((
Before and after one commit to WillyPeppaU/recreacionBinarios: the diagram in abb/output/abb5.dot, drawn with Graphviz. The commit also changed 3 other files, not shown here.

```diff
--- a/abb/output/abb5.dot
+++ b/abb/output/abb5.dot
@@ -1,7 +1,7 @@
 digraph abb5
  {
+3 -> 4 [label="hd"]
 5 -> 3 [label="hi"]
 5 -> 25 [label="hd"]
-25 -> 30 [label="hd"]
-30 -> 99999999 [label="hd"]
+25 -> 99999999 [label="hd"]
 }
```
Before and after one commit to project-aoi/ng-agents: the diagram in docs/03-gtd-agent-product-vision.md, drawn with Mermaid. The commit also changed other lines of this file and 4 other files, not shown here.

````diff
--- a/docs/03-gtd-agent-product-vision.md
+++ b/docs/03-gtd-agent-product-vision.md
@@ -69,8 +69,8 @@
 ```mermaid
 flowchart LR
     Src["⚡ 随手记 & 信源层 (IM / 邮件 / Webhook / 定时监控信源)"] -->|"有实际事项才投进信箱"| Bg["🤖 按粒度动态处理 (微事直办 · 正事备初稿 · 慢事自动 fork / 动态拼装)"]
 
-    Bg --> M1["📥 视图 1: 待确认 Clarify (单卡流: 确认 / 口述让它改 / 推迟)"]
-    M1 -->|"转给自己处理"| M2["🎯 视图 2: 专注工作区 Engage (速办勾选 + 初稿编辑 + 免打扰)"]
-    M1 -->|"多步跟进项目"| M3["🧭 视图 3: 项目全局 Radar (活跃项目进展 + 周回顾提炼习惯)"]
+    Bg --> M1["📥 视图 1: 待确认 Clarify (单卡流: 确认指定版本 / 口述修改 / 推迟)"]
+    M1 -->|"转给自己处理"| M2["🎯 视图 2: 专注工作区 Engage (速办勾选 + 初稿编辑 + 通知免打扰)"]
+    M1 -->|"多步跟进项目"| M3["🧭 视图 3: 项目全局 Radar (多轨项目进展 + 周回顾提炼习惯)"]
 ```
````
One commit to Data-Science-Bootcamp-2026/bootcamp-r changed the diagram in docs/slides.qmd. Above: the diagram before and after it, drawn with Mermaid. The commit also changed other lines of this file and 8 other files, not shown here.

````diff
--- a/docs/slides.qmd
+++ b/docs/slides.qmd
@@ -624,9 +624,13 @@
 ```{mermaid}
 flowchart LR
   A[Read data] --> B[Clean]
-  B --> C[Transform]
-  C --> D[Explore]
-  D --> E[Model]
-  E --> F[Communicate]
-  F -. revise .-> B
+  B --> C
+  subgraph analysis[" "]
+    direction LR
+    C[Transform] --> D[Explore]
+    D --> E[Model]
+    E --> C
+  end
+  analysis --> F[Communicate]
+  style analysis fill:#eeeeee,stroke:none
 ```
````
))
### Work required
Take each line of the material above that holds the string "label" and copy it.

### Solution
+3 -> 4 [label="hd"]
 5 -> 3 [label="hi"]
 5 -> 25 [label="hd"]
-25 -> 30 [label="hd"]
-30 -> 99999999 [label="hd"]
+25 -> 99999999 [label="hd"]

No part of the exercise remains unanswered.